After the War, only the enthusiasm of people who shared the same passion as me allowed jumping, gliding and other air sports to return to prominence. It was tough, and it is still hard. There are many difficulties, one of them being the control of the low airspace by KFOR, which currently permits freely only paragliding activities, while for the rest, it is very hard to obtain a permit. Moreover, the Batllava airport in Podujevo is currently inaccessible due to a Court decision. Still, I am confident it will be resolved soon, and we hope to do something similar like was done here in Prilep. Thanks to the project, we now have many partners, and we aim to make it happen next year, a similar, why not an even larger event in Podujevo.

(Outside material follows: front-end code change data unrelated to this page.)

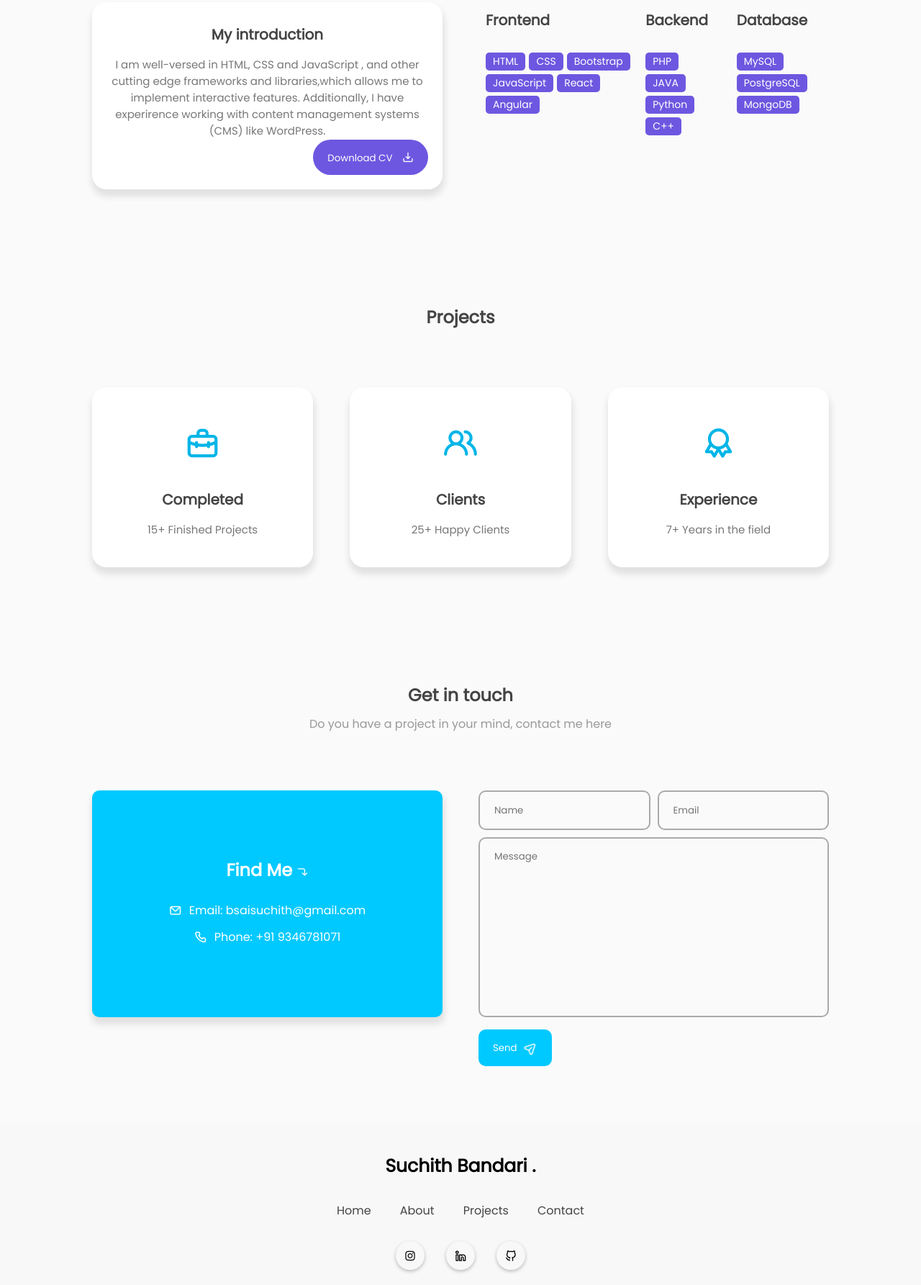
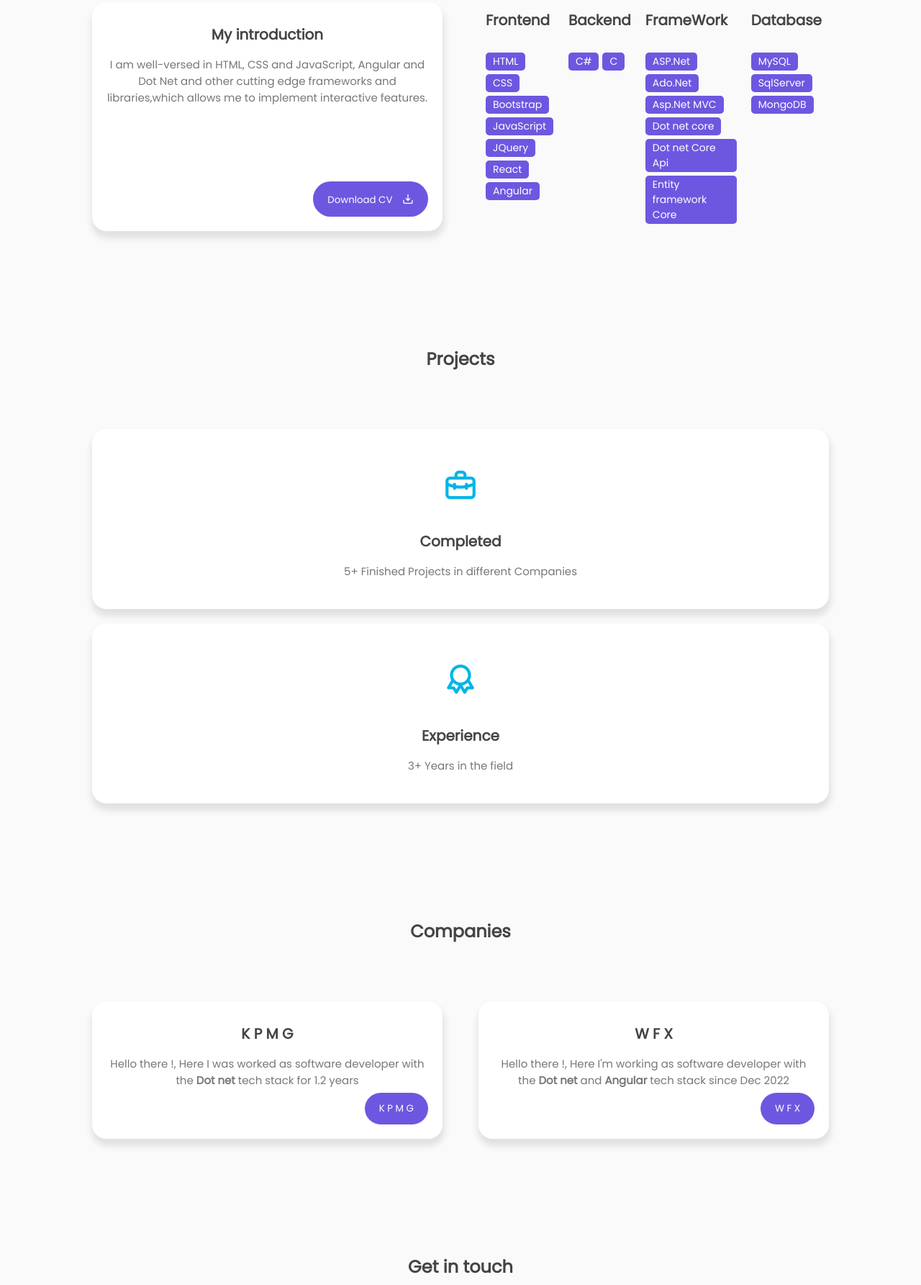
Before and after one commit to SuchithBandari/NewPortFolio1, a plain HTML site: page index.html in a window 1280 px wide. Shown: the part 992-2777 px from the top of the page at 72% size. Drawn offline with nearby package versions, Linux system fonts and the light colour scheme.

Commit message:
commit 7

```diff
--- a/assets/css/style.css
+++ b/assets/css/style.css
@@ -411,7 +411,7 @@ h3 {
     justify-content: center;
     align-items: center;
     flex-direction: column;
-    width: 30%;
+    width: 100%;
     height: 250px;
     background: var(--color-white);
     border-radius: 20px;
@@ -716,3 +716,12 @@ footer {
         width: 100%;
     }
 }
+
+.downloadBtn {
+    text-decoration: none;
+    /* Remove underline */
+    color: inherit;
+    /* Inherit text color */
+    cursor: pointer;
+    /* Change cursor to pointer */
+}
--- a/assets/js/main.js
+++ b/assets/js/main.js
@@ -87,10 +87,3 @@ function scrollActive() {
         }
     })
 }
-window.addEventListener('scroll', scrollActive)
-const openLinkedIn = () => {
-    window.location.href = ('www.linkedin.com/in/suchith-bandari-b5458a17a');
-}
-// document.getElementsByClassName("uil uil-linkedin-alt").addEventListener('click', () => {
-//     window.open('www.linkedin.com/in/suchith-bandari-b5458a17a', '_blank');
-// });
--- a/index.html
+++ b/index.html
@@ -39,15 +39,17 @@
                         <a href="#projects" class="nav-link">Projects</a>
                     </li>
                     <li class="nav-list">
-                        <a href="#contact" class="nav-link">Contact</a>
+                        <a href="#Companies" class="nav-link">Companies</a>
                     </li>
                     <li class="nav-list">
-                        <a href="#companirs" class="nav-link">Companies</a>
+                        <a href="#contact" class="nav-link">Contact</a>
                     </li>
                 </ui>
             </div>
             <div class="nav-button">
-                <button class="btn">Download CV <i class="uil uil-file-info-alt"></i></button>
+                <button class="btn"><a class="downloadBtn" href="assets\Dotnet Resume(Suchith) 2Yr Exp.pdf"
+                        target="_blank" download="SuchithBandariResume.pdf">Download CV
+                    </a><i class="uil uil-file-info-alt"></i></button>
             </div>
             <div class="nav-menu-btn">
                 <i class="uil uil-bars" onclick="myMenuFunction()"></i>
@@ -67,18 +69,25 @@
                         <p>I'm <span class="typedText" id="typeAnimation"></span></p>
                     </div>
                     <div class="featured-text-info">
-                        <p>Experienced frontend developer with a passion for creating visually stunning
+                        <p>Experienced Full stack developer with a passion for creating visually stunning
                             and user-friendly websites.
                         </p>
                     </div>
                     <div class="featured-text-btn">
-                        <button class="btn blue-btn">Hire Me</button>
-                        <button class="btn">Download CV <i class="uil uil-file-alt"></i></button>
+                        <button class="btn blue-btn" id="btnHireMe">Hire Me</button>
+                        <button class="btn" id="btnDownload"><a class="downloadBtn"
+                                href="assets\Dotnet Resume(Suchith) 2Yr Exp.pdf" target="_blank"
+                                download="SuchithBandariResume.pdf">Download CV
+                            </a><i class="uil uil-file-alt"></i></button>
                     </div>
                     <div class="social_icons">
-                        <div class="icon"><i class="uil uil-instagram"></i></div>
-                        <div class="icon"><i class="uil uil-linkedin-alt"></i></div>
-                        <div class="icon"><i class="uil uil-github-alt"></i></div>
+                        <div class="icon"><a href="https://www.instagram.com/suchithvarma?igsh=em84Z2V2cWd0ZXhk"
+                                target="_blank"><i class="uil uil-instagram"></a></i>
+                        </div>
+                        <div class="icon"> <a href="https://www.linkedin.com/in/suchith-bandari-b5458a17a"
+                                target="_blank"><i class="uil uil-linkedin-alt"></i></a></div>
+                        <div class="icon"><a href="https://github.com/SuchithBandari" target="_blank"><i
+                                    class="uil uil-github-alt"></i></a></div>
                     </div>
                 </div>
                 <div class="featured-image">
@@ -103,10 +112,8 @@
                     <div class="col">
                         <div class="about-info">
                             <h3>My introduction</h3>
-                            <p>I am well-versed in HTML, CSS and JavaScript , and other cutting edge
+                            <p>I am well-versed in HTML, CSS and JavaScript, Angular and Dot Net and other cutting edge
                                 frameworks and libraries,which allows me to implement interactive features.
-                                Additionally, I have experirence working with content management systems (CMS) like
-                                WordPress.
                             </p>
                             <div class="about-btn">
                                 <button class="btn">Download CV <i class="uil uil-import"></i></button>
@@ -123,6 +130,7 @@
                                 <span>CSS</span>
                                 <span>Bootstrap</span>
                                 <span>JavaScript</span>
+                                <span>JQuery</span>
                                 <span>React</span>
                                 <span>Angular</span>
                             </div>
@@ -132,10 +140,25 @@
                                 <h3>Backend</h3>
                             </div>
                             <div class="skills-list">
-                                <span>PHP</span>
-                                <span>JAVA</span>
-                                <span>Python</span>
-                                <span>C++</span>
+                                <span>C#</span>
+                                <span>C</span>
+                                <!-- <span>Python</span>
+                                <span>C++</span> -->
+                            </div>
+                        </div>
+                        <div class="skills-box">
+                            <div class="skills-header">
+                                <h3>FrameWork</h3>
+                            </div>
+                            <div class="skills-list">
+                                <span>ASP.Net</span>
+                                <span>Ado.Net</span>
+                                <span>Asp.Net MVC</span>
+                                <span>Dot net core</span>
+                                <span>Dot net Core Api</span>
+                                <span>Entity framework Core</span>
+                                <!-- <span>Python</span>
+                                <span>C++</span> -->
                             </div>
                         </div>
                         <div class="skills-box">
@@ -144,7 +167,7 @@
                             </div>
                             <div class="skills-list">
                                 <span>MySQL</span>
-                                <span>PostgreSQL</span>
+                                <span>SqlServer</span>
                                 <span>MongoDB</span>
                             </div>
                         </div>
@@ -160,20 +183,54 @@
                     <div class="project-box">
                         <i class="uil uil-briefcase-alt"></i>
                         <h3>Completed</h3>
-                        <label>15+ Finished Projects</label>
-                    </div>
-                    <div class="project-box">
-                        <i class="uil uil-users-alt"></i>
-                        <h3>Clients</h3>
-                        <label>25+ Happy Clients</label>
+                        <label>5+ Finished Projects in different Companies</label>
                     </div>
                     <div class="project-box">
                         <i class="uil uil-award"></i>
                         <h3>Experience</h3>
-                        <label>7+ Years in the field</label>
+                        <label>3+ Years in the field</label>
+                    </div>
+                    <!-- <div class="project-box">
+                        <i class="uil uil-users-alt"></i>
+                        <h3>Clients</h3>
+                        <label>25+ Happy Clients</label>
+                    </div> -->
+
+                </div>
+            </section>
+
+            <!------Companies---------->
+            <section class="section" id="Companies">
+                <div class="top-header">
+                    <h1>Companies</h1>
+                </div>
+                <div class="row">
+                    <div class="col">
+                        <div class="about-info">
+                            <h3>K P M G</h3>
+                            <p>Hello there !, Here I was worked as software developer with the <b>Dot net</b> tech stack
+                                for 1.2 years
+                            </p>
+                            <div class="about-btn">
+                                <button class="btn">K P M G</button>
+                            </div>
+                        </div>
+                    </div>
+                    <div class="col">
+                        <div class="about-info">
+                            <h3>W F X</h3>
+                            <p>Hello there !, Here I'm working as software developer with the <b>Dot net</b>
+                                and <b>Angular</b> tech stack
+                                since Dec 2022
+                            </p>
+                            <div class="about-btn">
+                                <button class="btn">W F X</button>
+                            </div>
+                        </div>
                     </div>
                 </div>
             </section>
+
             <!-- -------------- CONTACT BOX ---------------- -->
             <section class="section" id="contact">
                 <div class="top-header">
@@ -228,9 +285,15 @@
                 </ul>
             </div>
             <div class="footer-social-icons">
-                <div class="icon" onclick="openLinkedIn()"><i class="uil uil-instagram"></i></div>
-                <div class="icon"><i class="uil uil-linkedin-alt"></i></div>
-                <div class="icon"><i class="uil uil-github-alt"></i></div>
+                <div class="social_icons">
+                    <div class="icon"><a href="https://www.instagram.com/suchithvarma?igsh=em84Z2V2cWd0ZXhk"
+                            target="_blank"><i class="uil uil-instagram"></a></i>
+                    </div>
+                    <div class="icon"> <a href="https://www.linkedin.com/in/suchith-bandari-b5458a17a"
+                            target="_blank"><i class="uil uil-linkedin-alt"></i></a></div>
+                    <div class="icon"><a href="https://github.com/SuchithBandari" target="_blank"><i
+                                class="uil uil-github-alt"></i></a></div>
+                </div>
             </div>
             <div class="bottom-footer">
                 <p>Copyright &copy; <a href="#home" style="text-decoration: none;">Suchith Bandari</a> - All rights
```
Also changed, not shown: 1 other file.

WBF – What is your approach towards young people? Do you have any plans on how to reach them?
It takes work. Our financial capabilities are minimal. Sponsors do not come easily because our sport consists mainly in jumping from mountains. We need to do flyovers over cities to obtain funds, but we don’t want that. However, on the bright side, many young people feel very enthusiastic about what we do, and thanks to funding provided by organizations like Western Balkans Fund, we hope to have many more resources to push forward not only our passion, but also reconciliation and cooperation at a large scale.
*This designation is without prejudice to positions on status, and is in line with UNSCR 1244 and the ICJ Opinion on the Kosovo Declaration of Independence.